(Web interface edit records)
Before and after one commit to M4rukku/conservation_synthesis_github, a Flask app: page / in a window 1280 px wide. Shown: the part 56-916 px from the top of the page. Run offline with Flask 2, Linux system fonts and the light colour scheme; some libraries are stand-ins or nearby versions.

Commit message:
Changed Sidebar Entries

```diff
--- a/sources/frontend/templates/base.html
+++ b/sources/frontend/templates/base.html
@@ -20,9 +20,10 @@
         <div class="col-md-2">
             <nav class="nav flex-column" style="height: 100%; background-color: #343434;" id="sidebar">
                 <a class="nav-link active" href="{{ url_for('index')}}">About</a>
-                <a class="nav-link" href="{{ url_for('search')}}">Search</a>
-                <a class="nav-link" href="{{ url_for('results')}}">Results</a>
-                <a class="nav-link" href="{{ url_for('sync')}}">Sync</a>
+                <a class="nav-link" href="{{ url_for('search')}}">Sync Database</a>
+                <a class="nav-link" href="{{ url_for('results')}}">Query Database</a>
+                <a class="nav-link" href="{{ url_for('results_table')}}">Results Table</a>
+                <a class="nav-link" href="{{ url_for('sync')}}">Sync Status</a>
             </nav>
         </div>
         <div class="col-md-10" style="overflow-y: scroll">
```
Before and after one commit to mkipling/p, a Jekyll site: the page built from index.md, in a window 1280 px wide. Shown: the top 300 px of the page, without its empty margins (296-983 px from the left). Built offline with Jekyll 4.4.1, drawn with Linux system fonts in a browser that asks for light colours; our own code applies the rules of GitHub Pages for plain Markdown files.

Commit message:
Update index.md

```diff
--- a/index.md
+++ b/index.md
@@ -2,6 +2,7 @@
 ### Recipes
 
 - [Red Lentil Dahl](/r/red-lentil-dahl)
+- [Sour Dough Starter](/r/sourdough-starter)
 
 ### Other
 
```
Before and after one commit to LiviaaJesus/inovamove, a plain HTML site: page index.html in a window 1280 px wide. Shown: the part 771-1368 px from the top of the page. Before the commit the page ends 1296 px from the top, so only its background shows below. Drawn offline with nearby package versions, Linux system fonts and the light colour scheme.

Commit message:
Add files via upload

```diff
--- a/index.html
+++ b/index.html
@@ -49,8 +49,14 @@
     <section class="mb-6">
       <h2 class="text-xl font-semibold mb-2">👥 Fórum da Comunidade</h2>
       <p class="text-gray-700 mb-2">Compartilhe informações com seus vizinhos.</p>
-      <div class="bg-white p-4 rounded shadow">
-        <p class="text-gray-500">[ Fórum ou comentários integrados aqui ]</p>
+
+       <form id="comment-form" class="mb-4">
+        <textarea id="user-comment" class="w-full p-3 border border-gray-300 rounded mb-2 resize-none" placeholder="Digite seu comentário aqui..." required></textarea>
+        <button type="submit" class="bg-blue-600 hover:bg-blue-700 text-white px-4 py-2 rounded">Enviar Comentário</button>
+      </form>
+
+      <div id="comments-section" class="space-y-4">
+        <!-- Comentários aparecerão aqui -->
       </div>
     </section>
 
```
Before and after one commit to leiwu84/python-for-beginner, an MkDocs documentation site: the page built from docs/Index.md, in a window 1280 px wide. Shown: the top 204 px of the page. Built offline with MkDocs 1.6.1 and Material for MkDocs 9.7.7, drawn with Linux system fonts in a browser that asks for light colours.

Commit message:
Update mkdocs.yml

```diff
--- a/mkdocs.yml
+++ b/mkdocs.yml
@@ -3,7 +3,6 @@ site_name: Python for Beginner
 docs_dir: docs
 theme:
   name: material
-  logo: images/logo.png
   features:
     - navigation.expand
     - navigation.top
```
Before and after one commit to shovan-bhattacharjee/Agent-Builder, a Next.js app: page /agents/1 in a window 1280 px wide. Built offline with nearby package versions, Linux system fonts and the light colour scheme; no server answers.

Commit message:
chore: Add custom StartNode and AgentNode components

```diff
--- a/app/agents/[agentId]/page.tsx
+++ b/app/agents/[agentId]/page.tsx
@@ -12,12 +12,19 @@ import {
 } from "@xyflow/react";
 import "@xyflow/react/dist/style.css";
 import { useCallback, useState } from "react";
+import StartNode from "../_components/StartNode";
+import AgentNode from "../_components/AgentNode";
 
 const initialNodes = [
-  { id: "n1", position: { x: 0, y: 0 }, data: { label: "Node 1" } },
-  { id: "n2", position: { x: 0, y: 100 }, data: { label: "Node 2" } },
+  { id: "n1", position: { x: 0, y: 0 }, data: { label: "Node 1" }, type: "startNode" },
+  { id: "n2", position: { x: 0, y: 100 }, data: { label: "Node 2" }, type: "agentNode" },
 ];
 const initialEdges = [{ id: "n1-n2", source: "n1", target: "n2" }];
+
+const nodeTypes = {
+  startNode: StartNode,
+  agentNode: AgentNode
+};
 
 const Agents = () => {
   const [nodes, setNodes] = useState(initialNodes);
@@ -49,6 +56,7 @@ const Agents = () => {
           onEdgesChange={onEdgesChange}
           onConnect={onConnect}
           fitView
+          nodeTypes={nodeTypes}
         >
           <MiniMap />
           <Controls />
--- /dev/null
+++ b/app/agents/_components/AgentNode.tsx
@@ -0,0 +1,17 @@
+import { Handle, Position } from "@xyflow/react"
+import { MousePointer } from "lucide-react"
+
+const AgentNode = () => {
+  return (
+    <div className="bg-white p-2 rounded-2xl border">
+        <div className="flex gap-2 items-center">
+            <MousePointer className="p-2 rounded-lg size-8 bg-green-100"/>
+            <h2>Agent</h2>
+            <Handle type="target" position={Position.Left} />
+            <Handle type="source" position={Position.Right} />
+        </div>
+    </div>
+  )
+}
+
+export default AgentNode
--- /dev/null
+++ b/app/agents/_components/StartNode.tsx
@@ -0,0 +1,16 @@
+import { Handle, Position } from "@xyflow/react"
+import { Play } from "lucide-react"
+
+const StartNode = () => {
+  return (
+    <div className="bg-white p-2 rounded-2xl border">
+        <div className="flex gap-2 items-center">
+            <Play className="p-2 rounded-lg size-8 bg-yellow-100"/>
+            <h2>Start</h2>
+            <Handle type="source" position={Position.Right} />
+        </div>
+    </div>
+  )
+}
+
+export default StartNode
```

Assigned task: For this exercise, gather every line of the data that contains the word "lucide".

Response to this exercise:
+import { MousePointer } from "lucide-react"
+import { Play } from "lucide-react"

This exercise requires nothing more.